*Data for review*:
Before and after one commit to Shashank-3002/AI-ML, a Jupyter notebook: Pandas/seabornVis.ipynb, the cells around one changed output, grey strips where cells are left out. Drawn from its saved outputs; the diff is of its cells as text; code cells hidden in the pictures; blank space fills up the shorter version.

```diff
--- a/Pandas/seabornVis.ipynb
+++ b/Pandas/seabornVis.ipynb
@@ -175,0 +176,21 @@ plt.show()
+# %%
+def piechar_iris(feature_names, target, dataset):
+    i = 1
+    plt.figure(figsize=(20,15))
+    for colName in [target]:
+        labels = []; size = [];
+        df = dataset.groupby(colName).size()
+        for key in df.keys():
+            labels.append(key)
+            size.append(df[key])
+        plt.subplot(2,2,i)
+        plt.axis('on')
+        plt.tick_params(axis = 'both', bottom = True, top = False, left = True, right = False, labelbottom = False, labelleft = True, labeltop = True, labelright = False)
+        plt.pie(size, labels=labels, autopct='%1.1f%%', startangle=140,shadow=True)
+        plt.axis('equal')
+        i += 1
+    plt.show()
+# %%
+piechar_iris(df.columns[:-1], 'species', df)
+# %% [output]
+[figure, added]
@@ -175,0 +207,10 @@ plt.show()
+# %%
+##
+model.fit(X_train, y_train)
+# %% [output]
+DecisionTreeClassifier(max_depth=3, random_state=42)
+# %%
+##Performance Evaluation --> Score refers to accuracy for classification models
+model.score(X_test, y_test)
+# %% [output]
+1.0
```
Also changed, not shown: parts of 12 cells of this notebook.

==

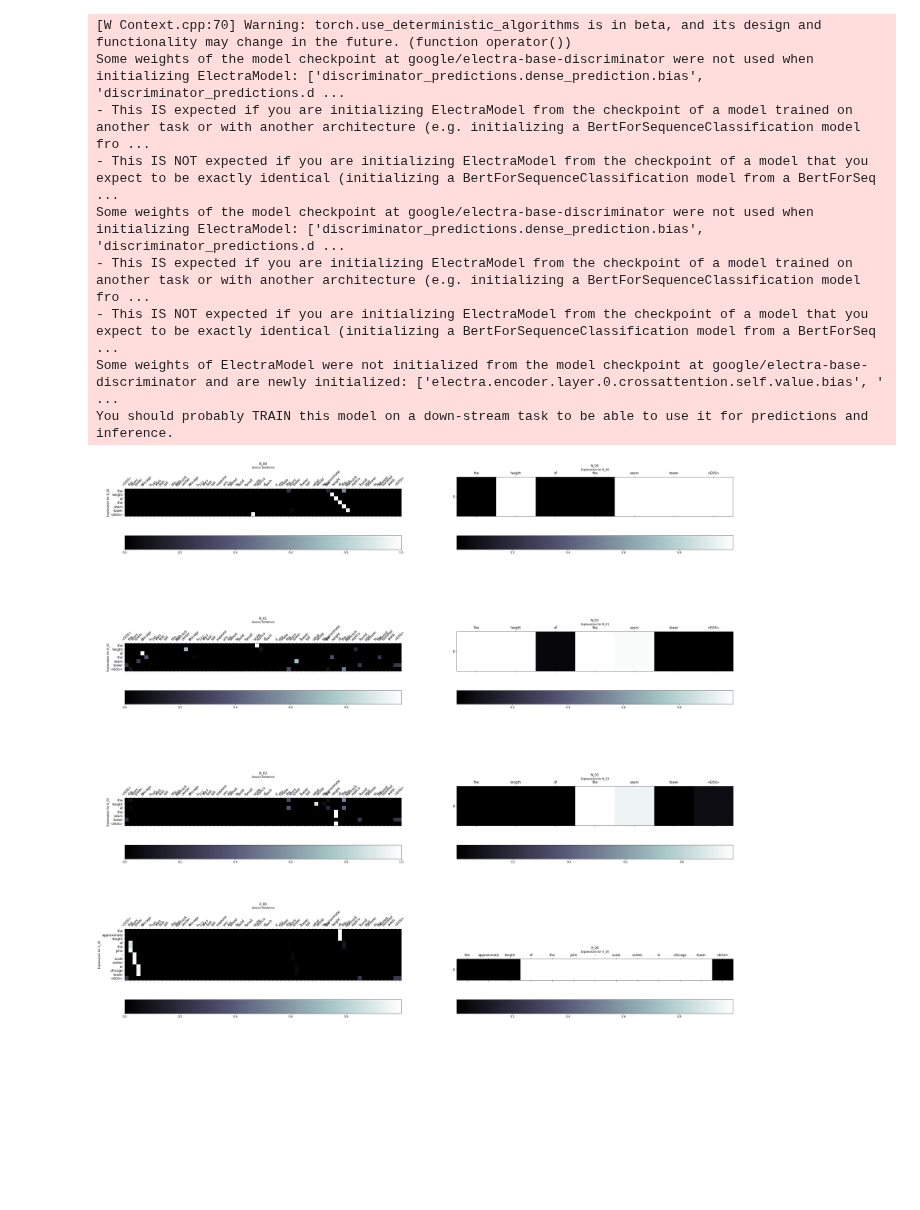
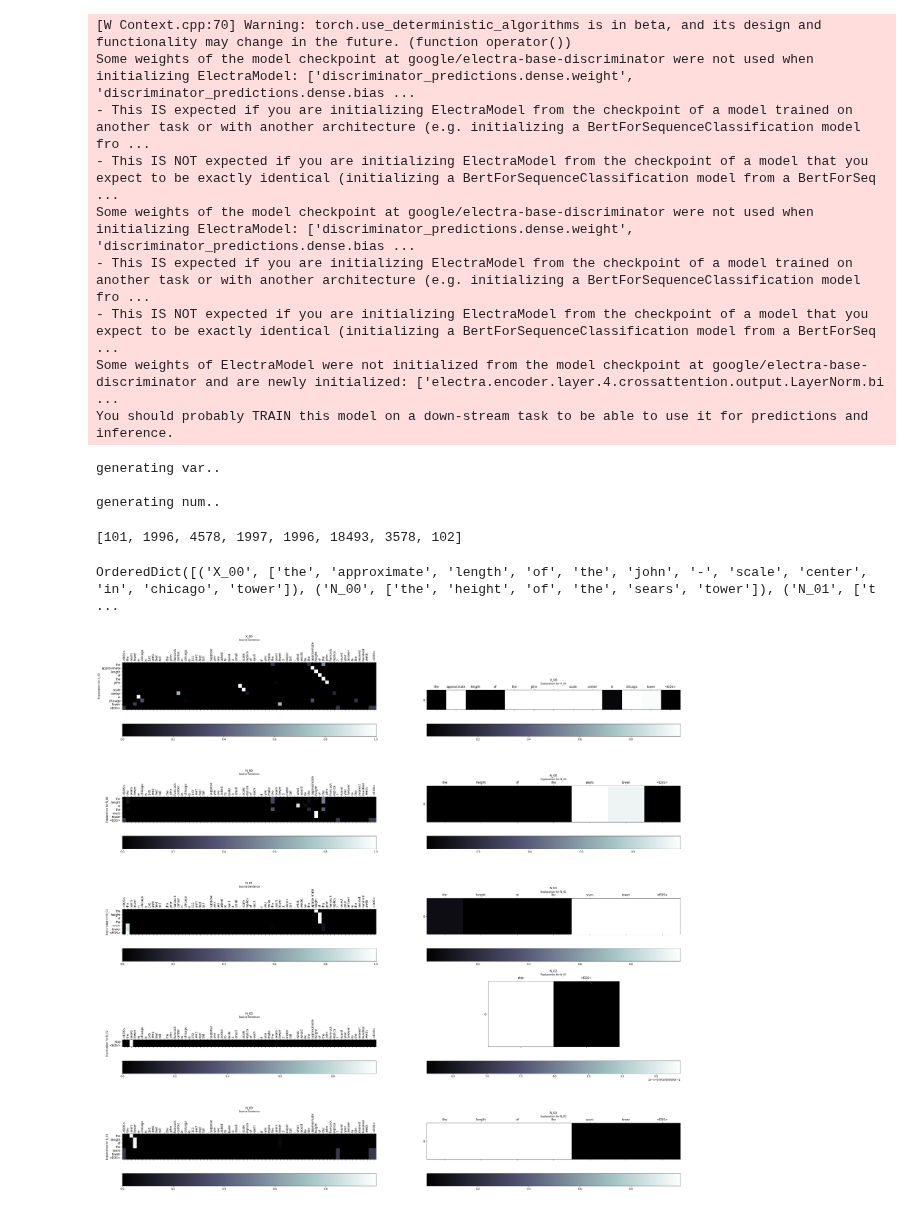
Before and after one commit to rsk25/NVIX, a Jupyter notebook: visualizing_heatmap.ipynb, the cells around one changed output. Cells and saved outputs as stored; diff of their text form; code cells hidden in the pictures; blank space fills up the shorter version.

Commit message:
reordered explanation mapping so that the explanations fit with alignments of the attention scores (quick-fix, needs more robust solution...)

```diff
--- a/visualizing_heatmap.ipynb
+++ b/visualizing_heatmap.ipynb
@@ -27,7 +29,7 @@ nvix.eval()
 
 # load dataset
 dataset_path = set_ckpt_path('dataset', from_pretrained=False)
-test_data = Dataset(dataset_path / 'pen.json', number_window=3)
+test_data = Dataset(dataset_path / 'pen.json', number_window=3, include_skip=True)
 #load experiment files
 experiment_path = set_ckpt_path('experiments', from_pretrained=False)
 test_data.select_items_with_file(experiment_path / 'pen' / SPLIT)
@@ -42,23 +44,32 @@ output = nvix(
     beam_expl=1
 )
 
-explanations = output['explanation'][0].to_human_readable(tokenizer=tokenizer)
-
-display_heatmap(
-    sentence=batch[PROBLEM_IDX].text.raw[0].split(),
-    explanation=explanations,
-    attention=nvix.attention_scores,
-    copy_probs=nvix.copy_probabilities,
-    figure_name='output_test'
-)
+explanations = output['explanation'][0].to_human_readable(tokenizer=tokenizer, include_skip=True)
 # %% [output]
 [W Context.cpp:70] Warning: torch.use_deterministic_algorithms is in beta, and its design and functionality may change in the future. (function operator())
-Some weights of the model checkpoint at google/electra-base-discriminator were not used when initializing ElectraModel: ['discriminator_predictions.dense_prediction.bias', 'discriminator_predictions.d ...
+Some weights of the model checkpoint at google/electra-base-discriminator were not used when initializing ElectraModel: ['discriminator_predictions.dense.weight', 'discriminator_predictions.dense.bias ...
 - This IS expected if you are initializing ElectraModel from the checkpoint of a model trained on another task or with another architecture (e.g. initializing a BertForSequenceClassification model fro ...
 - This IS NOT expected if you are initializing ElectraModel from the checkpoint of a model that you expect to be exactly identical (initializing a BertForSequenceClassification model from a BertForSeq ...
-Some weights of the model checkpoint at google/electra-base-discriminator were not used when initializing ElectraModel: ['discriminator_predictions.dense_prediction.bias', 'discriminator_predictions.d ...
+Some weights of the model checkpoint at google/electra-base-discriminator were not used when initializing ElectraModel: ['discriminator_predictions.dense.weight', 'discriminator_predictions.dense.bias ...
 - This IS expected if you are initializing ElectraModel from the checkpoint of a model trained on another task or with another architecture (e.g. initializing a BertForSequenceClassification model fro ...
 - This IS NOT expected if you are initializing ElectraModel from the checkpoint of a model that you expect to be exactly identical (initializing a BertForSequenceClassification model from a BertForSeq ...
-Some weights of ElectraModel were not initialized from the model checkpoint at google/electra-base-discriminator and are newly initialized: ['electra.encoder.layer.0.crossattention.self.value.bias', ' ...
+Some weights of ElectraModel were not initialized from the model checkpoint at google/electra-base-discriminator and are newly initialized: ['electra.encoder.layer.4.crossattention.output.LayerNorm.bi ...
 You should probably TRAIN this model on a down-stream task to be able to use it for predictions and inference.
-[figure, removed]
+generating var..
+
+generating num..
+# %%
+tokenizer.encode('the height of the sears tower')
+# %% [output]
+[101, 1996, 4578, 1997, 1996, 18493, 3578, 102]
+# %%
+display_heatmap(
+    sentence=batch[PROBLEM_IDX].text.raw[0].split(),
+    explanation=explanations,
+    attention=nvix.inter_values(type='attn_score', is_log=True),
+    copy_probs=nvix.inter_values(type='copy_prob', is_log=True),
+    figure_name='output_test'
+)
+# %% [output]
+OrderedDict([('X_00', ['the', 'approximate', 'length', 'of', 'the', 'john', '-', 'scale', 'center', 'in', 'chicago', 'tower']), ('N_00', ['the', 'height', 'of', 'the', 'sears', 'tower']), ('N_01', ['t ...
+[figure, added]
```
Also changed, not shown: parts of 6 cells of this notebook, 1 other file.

...

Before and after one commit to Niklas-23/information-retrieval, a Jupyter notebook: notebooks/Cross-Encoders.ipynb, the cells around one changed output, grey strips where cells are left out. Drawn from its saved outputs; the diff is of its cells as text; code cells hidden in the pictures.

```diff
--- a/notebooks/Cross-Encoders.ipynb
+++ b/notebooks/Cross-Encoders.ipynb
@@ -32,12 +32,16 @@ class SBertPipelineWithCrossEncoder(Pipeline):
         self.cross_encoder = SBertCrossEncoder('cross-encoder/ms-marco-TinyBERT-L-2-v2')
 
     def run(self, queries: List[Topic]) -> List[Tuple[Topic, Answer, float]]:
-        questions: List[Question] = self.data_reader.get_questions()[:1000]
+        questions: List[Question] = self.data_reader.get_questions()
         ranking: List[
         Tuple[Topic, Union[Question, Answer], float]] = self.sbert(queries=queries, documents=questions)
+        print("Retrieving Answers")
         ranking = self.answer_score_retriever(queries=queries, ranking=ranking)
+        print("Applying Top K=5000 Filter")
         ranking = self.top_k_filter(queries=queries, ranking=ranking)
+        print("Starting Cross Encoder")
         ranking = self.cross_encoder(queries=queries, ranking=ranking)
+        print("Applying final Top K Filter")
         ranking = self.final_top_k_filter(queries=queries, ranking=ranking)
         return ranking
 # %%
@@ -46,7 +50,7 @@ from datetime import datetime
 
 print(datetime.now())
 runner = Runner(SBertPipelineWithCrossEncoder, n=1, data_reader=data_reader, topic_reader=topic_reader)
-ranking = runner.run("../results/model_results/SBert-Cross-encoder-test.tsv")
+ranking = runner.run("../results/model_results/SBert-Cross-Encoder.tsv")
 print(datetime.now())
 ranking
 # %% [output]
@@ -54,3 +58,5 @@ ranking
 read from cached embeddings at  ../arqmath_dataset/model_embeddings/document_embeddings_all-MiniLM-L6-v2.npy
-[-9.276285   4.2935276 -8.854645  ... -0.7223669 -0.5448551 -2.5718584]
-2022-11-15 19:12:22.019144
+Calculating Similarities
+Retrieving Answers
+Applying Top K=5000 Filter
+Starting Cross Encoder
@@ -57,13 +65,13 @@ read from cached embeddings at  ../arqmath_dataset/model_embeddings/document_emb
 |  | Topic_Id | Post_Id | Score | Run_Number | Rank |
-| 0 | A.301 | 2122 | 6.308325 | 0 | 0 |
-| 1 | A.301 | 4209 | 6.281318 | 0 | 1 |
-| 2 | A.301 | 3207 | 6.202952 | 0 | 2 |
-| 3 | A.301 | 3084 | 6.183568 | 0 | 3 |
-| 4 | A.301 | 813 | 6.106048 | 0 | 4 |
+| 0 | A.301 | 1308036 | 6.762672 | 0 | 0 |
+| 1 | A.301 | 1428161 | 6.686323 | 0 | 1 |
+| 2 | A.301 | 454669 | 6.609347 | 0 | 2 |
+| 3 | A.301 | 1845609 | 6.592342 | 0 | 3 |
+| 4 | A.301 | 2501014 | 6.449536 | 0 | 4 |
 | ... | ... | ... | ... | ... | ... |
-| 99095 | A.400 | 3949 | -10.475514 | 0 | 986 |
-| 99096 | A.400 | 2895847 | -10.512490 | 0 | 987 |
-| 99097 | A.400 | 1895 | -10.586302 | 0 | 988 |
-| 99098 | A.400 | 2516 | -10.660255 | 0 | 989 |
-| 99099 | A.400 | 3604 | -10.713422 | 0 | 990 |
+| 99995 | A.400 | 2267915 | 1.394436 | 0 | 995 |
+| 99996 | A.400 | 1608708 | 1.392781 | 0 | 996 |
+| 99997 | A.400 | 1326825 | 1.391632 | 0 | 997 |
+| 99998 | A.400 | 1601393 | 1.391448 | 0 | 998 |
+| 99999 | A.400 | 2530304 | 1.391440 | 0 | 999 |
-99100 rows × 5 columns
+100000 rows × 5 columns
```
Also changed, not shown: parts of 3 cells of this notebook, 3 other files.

*Your objective*:
Whenever a line of the listing above holds the word "parts", copy that line.

*Solution to the problem*:
Also changed, not shown: parts of 12 cells of this notebook.
Also changed, not shown: parts of 6 cells of this notebook, 1 other file.
Also changed, not shown: parts of 3 cells of this notebook, 3 other files.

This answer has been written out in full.